Reentered and rolled, pumped the water out of the cockpit and I was sailing again on my way in minutes.

04 January 2013

REVIEW: Buff water gloves

The brutal Queensland sun is a killer; it causes an incredible number of cases of skin cancers.
Protecting my body from the harsh sun is imperative for me. When kayaking I cover my body with a long sleeve rash guard, my head with a wide brim hat and the rest of the exposed skin with SFP 50 sunscreen lotion.
My hands tend to get very wet when paddling since there are no drips rings on my Greenland paddle; sunscreen would wash off too soon and gloves are my best defence against the sun.
In the search for the best gloves for paddling for years I used several brands of sailing gloves.
Some half fingers styles did not work for me where the fabric would bunch under my thumb and cause blisters. I also find sailing gloves too bulky with all that padding in the palm of the hand; they are designed to handle ropes (sheets) where padding is desirable to prevent rope burn.
As most of my sailing gloves started to fall apart after a year of regular paddling, I really wanted thin gloves, with no padding, that were durable.
Then I stumbled upon a different offering from a company famous for their head/face scarfs: Buff.

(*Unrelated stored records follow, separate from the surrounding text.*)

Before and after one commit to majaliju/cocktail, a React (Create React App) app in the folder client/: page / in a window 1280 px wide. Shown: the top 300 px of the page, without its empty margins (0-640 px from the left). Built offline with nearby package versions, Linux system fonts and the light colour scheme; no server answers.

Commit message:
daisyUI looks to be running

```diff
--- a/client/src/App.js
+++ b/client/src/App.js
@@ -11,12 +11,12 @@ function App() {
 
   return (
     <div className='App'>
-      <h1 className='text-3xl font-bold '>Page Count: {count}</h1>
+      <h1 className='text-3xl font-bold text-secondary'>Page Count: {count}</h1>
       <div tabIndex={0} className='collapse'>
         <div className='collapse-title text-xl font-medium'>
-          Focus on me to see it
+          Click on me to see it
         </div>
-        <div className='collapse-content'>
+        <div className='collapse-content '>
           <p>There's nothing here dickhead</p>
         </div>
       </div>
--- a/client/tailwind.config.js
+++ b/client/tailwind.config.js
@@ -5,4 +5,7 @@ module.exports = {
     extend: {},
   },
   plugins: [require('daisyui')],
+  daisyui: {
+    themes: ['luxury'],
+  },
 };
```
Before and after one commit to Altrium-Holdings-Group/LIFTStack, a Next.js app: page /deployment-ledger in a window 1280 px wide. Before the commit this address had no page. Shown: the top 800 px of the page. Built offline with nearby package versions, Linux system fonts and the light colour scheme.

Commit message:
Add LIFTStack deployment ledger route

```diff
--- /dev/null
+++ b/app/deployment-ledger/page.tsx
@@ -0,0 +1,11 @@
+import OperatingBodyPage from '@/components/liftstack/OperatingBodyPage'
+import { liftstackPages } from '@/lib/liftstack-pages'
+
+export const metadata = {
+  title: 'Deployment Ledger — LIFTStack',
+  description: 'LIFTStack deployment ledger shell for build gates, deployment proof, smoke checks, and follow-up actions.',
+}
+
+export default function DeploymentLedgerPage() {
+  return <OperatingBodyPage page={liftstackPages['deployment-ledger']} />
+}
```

Buff water glove silicon detail_c
silicon texture detail on the palm
In their line they have a glove mainly designed for fishing where protection from the sun is the key.
I ordered a pair a year ago and initially I was dubious about the durability of the product; the thick Lycra style fabric was not convincing me as I thought that they would not last long, similarly to my cycling gloves.
Surprisingly however the gloves are outstanding.
The lack of bulk allows me to grip my paddle easier with no bunching-up in the palm of the hand.

Buff water glove palm_c

Furthermore the palm has a grid of textured silicon that gently grips the paddle. Without gloves some of my carbon Greenland paddles would occasionally slip forcing me to have a dead grip to keep them in my hand. With the Buff gloves the paddle feels more secure and after a year the silicon is still in place and doing its job.
The very long cuff allows me to create a decent overlap at my wrist between glove and rashie, something that the sailing glove did not. I no longer have funny looking sun-burned strips around my wrists that I am sure some folk thought were caused by some "kinky" bedroom games :-)

Buff water glove_c

The stitching is superb and nothing has failed after a year of paddling.
Where occasionally I used to stitch-up my other gloves on the sewing machine, the Buff gloves have not failed.
Originally I ordered a size L-XL for my hands but I always felt that the gloves were just a bit too loose, so I got myself a Xmas present and ordered some "safety" orange new ones in M-L that fit me like a, ... doh, glove.

Buff glove_c

This product review is independent, unsolicited and unrenumerated. No swag, no perks, no glory.
Bought the gloves on eBay from Utah, USA.

01 January 2013

PHOTO: Start of the Year

Somehow the conventional NYE celebrations left me wanting for something a bit more real this year.
On the 1st of January, not having to nurse a headache, I headed to the beach instead.
The surf was promising and I was in an unfamiliar kayak.
Not wanting to hold back I decided I was starting 2013 head on.

Start of Year_c
New Year's resolution: more of this :-)